→ **Task item**: Examine each line of the data, and copy the ones containing "einen".

[Dataset items]
"""

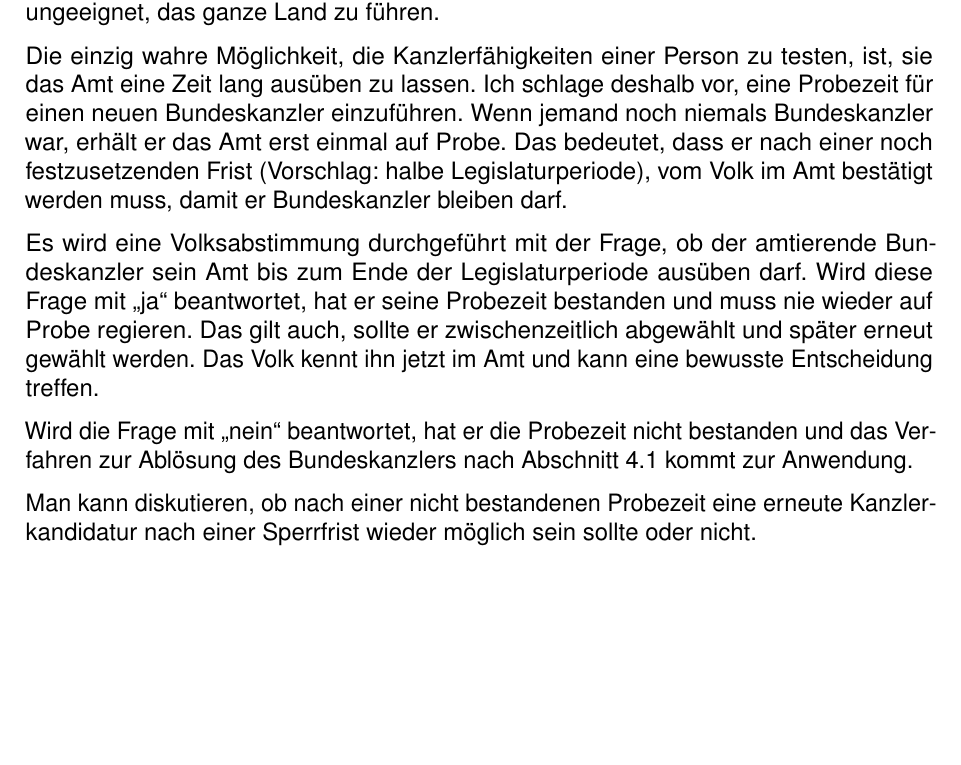
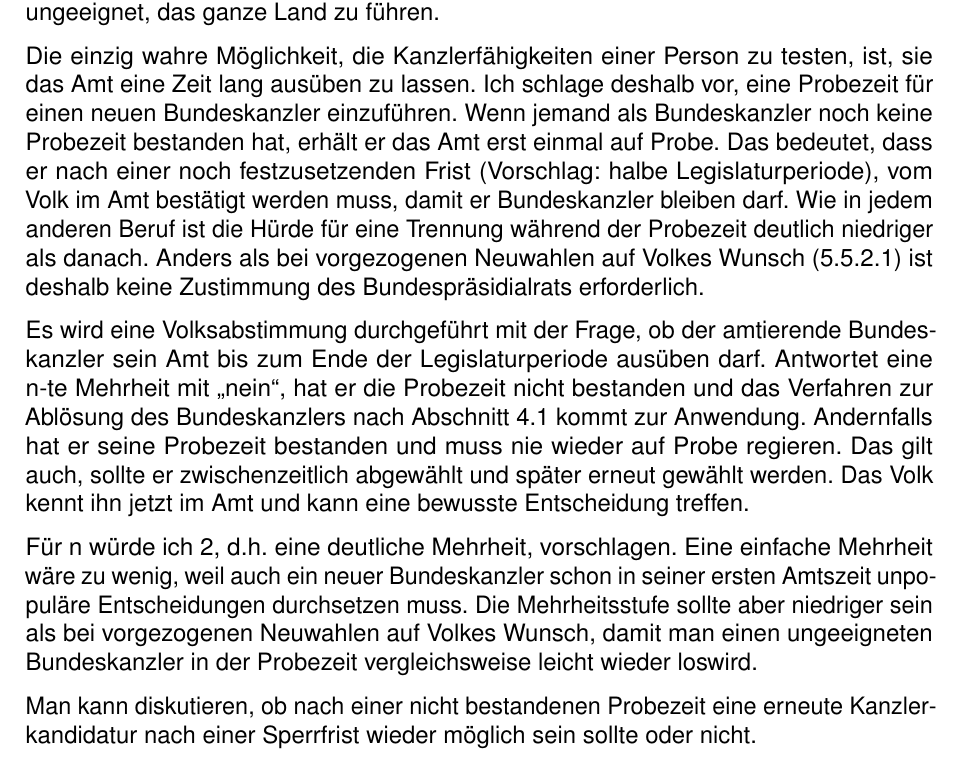
Before and after one commit to danielschwalbe/ipres, a LaTeX document (docs/concept/de/VerfassungsgefügeÄnderungen.tex, which reads docs/concept/de/sections/demokratisches_gegengewicht.tex): part of page 16 of 25, cut so that both start at the same text, the shorter picture padded with empty space. Compiled offline with pdfLaTeX.

Commit message:
Lower the hurdle in the chancellor probation vote
- A chancellor fails the probation only if a clear majority votes no
- Explain the probation by analogy to probation periods in other jobs
- No consent of the presidential council is required
- Probation applies to everyone who has not yet passed one

```diff
--- a/docs/concept/de/sections/demokratisches_gegengewicht.tex
+++ b/docs/concept/de/sections/demokratisches_gegengewicht.tex
@@ -133,15 +133,20 @@ Eine Person kann in einem Bundesland ein beliebter \enquote{Landesvater} sein, a
 
 Die einzig wahre Möglichkeit, die Kanzlerfähigkeiten einer Person zu testen, ist, sie das Amt eine Zeit lang ausüben zu lassen.
 Ich schlage deshalb vor, eine Probezeit für einen neuen Bundeskanzler einzuführen.
-Wenn jemand noch niemals Bundeskanzler war, erhält er das Amt erst einmal auf Probe.
+Wenn jemand als Bundeskanzler noch keine Probezeit bestanden hat, erhält er das Amt erst einmal auf Probe.
 Das bedeutet, dass er nach einer noch festzusetzenden Frist (Vorschlag: halbe Legislaturperiode), vom Volk im Amt bestätigt werden muss, damit er Bundeskanzler bleiben darf.
+Wie in jedem anderen Beruf ist die Hürde für eine Trennung während der Probezeit deutlich niedriger als danach.
+Anders als bei vorgezogenen Neuwahlen auf Volkes Wunsch (\ref{subsubsubsec:vorgezogene_neuwahlen_auf_volkswunsch_hin}) ist deshalb keine Zustimmung des Bundespräsidialrats erforderlich.
 
 Es wird eine Volksabstimmung durchgeführt mit der Frage, ob der amtierende Bundeskanzler sein Amt bis zum Ende der Legislaturperiode ausüben darf.
-Wird diese Frage mit \enquote{ja} beantwortet, hat er seine Probezeit bestanden und muss nie wieder auf Probe regieren.
+Antwortet eine n-te Mehrheit mit \enquote{nein}, hat er die Probezeit nicht bestanden und das Verfahren zur Ablösung des Bundeskanzlers nach Abschnitt~\ref{subsec:ablosung-des-bundeskanzlers-ohne-legislativanderung} kommt zur Anwendung.
+Andernfalls hat er seine Probezeit bestanden und muss nie wieder auf Probe regieren.
 Das gilt auch, sollte er zwischenzeitlich abgewählt und später erneut gewählt werden.
 Das Volk kennt ihn jetzt im Amt und kann eine bewusste Entscheidung treffen.
 
-Wird die Frage mit \enquote{nein} beantwortet, hat er die Probezeit nicht bestanden und das Verfahren zur Ablösung des Bundeskanzlers nach Abschnitt~\ref{subsec:ablosung-des-bundeskanzlers-ohne-legislativanderung} kommt zur Anwendung.
+Für n würde ich 2, d.h.~eine deutliche Mehrheit, vorschlagen.
+Eine einfache Mehrheit wäre zu wenig, weil auch ein neuer Bundeskanzler schon in seiner ersten Amtszeit unpopuläre Entscheidungen durchsetzen muss.
+Die Mehrheitsstufe sollte aber niedriger sein als bei vorgezogenen Neuwahlen auf Volkes Wunsch, damit man einen ungeeigneten Bundeskanzler in der Probezeit vergleichsweise leicht wieder loswird.
 
 Man kann diskutieren, ob nach einer nicht bestandenen Probezeit eine erneute Kanzlerkandidatur nach einer Sperrfrist wieder möglich sein sollte oder nicht.
 
```
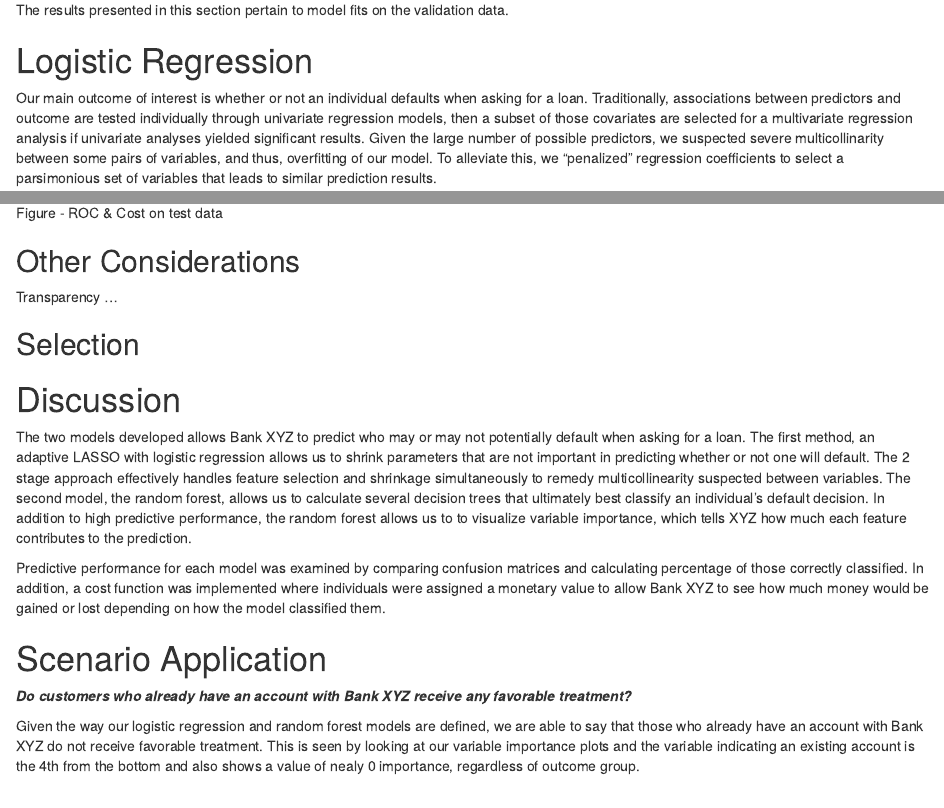
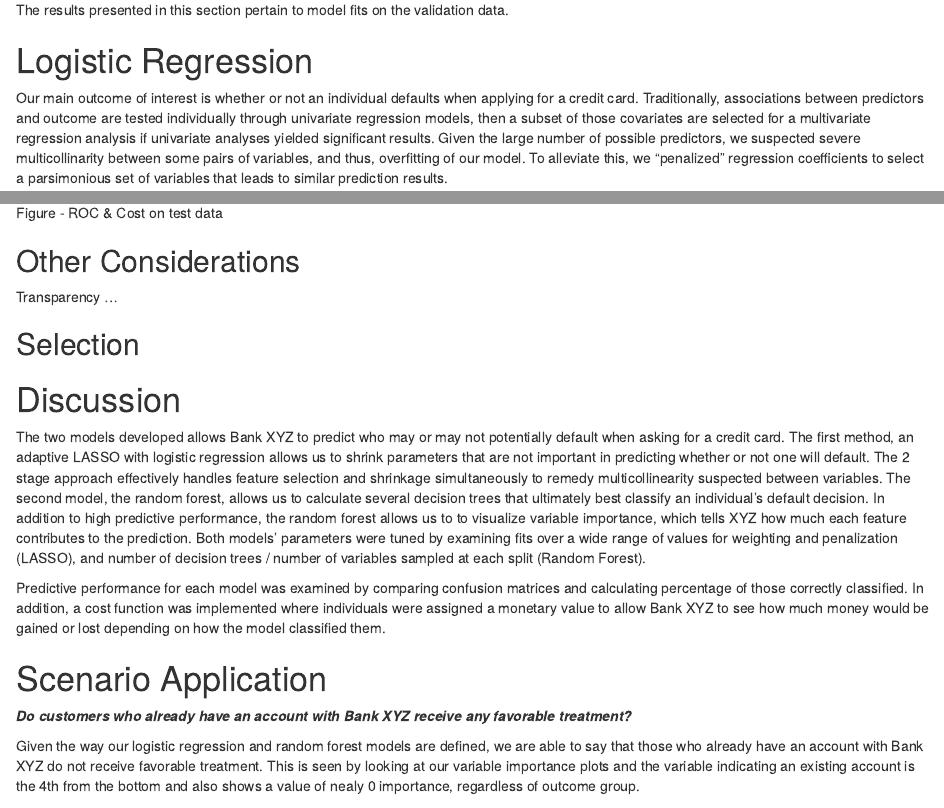
Before and after one commit to daileyco/UGA-Data-Science-Competition, an R Markdown document (06-Report/01-Written/UGA_DSC_report.Rmd): the page in a window 1100 px wide, from 2770 px down, and a second part further down, joined at a grey line. Rendered offline with R 4.5, knitr and Pandoc, with nearby package versions; drawn as R Markdown's standard HTML page in place of the format the file asks for; some code elsewhere in the file could not run offline; a font, style sheet, LaTeX package, included part or bibliography that could not be used is replaced or left out.

Commit message:
update language

```diff
--- a/06-Report/01-Written/UGA_DSC_report.Rmd
+++ b/06-Report/01-Written/UGA_DSC_report.Rmd
@@ -140,7 +140,7 @@ The results presented in this section pertain to model fits on the validation da
 
 # Logistic Regression {#logistic}
 
-Our main outcome of interest is whether or not an individual defaults when asking for a loan. Traditionally, associations between predictors and outcome are tested individually through univariate regression models, then a subset of those covariates are selected for a multivariate regression analysis if univariate analyses yielded significant results. Given the large number of possible predictors, we suspected severe multicollinarity between some pairs of variables, and thus, overfitting of our model. To alleviate this, we “penalized” regression coefficients to select a parsimonious set of variables that leads to similar prediction results.
+Our main outcome of interest is whether or not an individual defaults when applying for a credit card. Traditionally, associations between predictors and outcome are tested individually through univariate regression models, then a subset of those covariates are selected for a multivariate regression analysis if univariate analyses yielded significant results. Given the large number of possible predictors, we suspected severe multicollinarity between some pairs of variables, and thus, overfitting of our model. To alleviate this, we “penalized” regression coefficients to select a parsimonious set of variables that leads to similar prediction results.
 
 
 ## Methods
@@ -326,7 +326,7 @@ Transparency
 \newpage
 # Discussion {-}
 
-The two models developed allows Bank XYZ to predict who may or may not potentially default when asking for a loan. The first method, an adaptive LASSO with logistic regression allows us to shrink parameters that are not important in predicting whether or not one will default. The 2 stage approach effectively handles feature selection and shrinkage simultaneously to remedy multicollinearity suspected between variables. The second model, the random forest, allows us to calculate several decision trees that ultimately best classify an individual's default decision. In addition to high predictive performance, the random forest allows us to to visualize variable importance, which tells XYZ how much each feature contributes to the prediction.
+The two models developed allows Bank XYZ to predict who may or may not potentially default when asking for a credit card. The first method, an adaptive LASSO with logistic regression allows us to shrink parameters that are not important in predicting whether or not one will default. The 2 stage approach effectively handles feature selection and shrinkage simultaneously to remedy multicollinearity suspected between variables. The second model, the random forest, allows us to calculate several decision trees that ultimately best classify an individual's default decision. In addition to high predictive performance, the random forest allows us to to visualize variable importance, which tells XYZ how much each feature contributes to the prediction. Both models' parameters were tuned by examining fits over a wide range of values for weighting and penalization (LASSO), and number of decision trees /  number of variables sampled at each split (Random Forest).
 
 Predictive performance for each model was examined by comparing confusion matrices and calculating percentage of those correctly classified. In addition, a cost function was implemented where individuals were assigned a monetary value to allow Bank XYZ to see how much money would be gained or lost depending on how the model classified them.
 
```
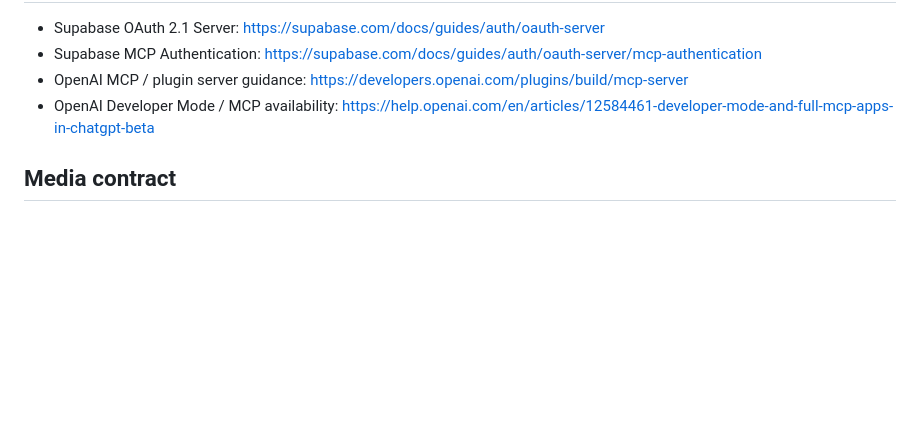
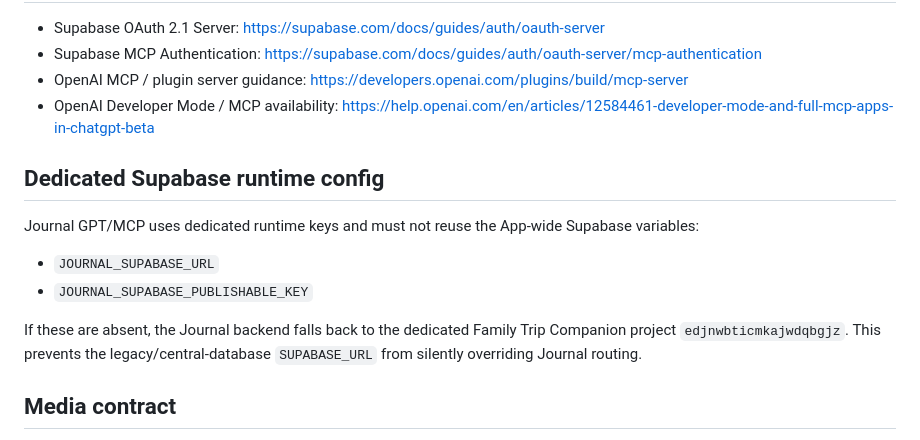
Before and after one commit to 7street43-bot/family-trip-companion, a Markdown page: docs/JOURNAL_GPT_CONNECTOR.md, the part around the change. Drawn GitHub-style; blank space fills up the shorter version.

Commit message:
[backend-approved] docs: pin dedicated Journal Supabase runtime keys

```diff
--- a/docs/JOURNAL_GPT_CONNECTOR.md
+++ b/docs/JOURNAL_GPT_CONNECTOR.md
@@ -75,6 +75,15 @@ The Journal code path is Preview-ready on the dedicated Family Trip Companion Su
 - OpenAI MCP / plugin server guidance: https://developers.openai.com/plugins/build/mcp-server
 - OpenAI Developer Mode / MCP availability: https://help.openai.com/en/articles/12584461-developer-mode-and-full-mcp-apps-in-chatgpt-beta
 
+## Dedicated Supabase runtime config
+
+Journal GPT/MCP uses dedicated runtime keys and must not reuse the App-wide Supabase variables:
+
+- `JOURNAL_SUPABASE_URL`
+- `JOURNAL_SUPABASE_PUBLISHABLE_KEY`
+
+If these are absent, the Journal backend falls back to the dedicated Family Trip Companion project `edjnwbticmkajwdqbgjz`. This prevents the legacy/central-database `SUPABASE_URL` from silently overriding Journal routing.
+
 ## Media contract
 
 GPT can reserve/finalize/update/archive/restore Journal media metadata. It cannot upload image binary through the MCP or `/api/journal-gpt`. The authenticated App/client remains responsible for uploading the actual file to the private `journal-media` bucket, after which GPT may finalize the reserved media record. No service-role credential is exposed.
```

"""

→ **Answer space**:
 Ich schlage deshalb vor, eine Probezeit für einen neuen Bundeskanzler einzuführen.
+Die Mehrheitsstufe sollte aber niedriger sein als bei vorgezogenen Neuwahlen auf Volkes Wunsch, damit man einen ungeeigneten Bundeskanzler in der Probezeit vergleichsweise leicht wieder loswird.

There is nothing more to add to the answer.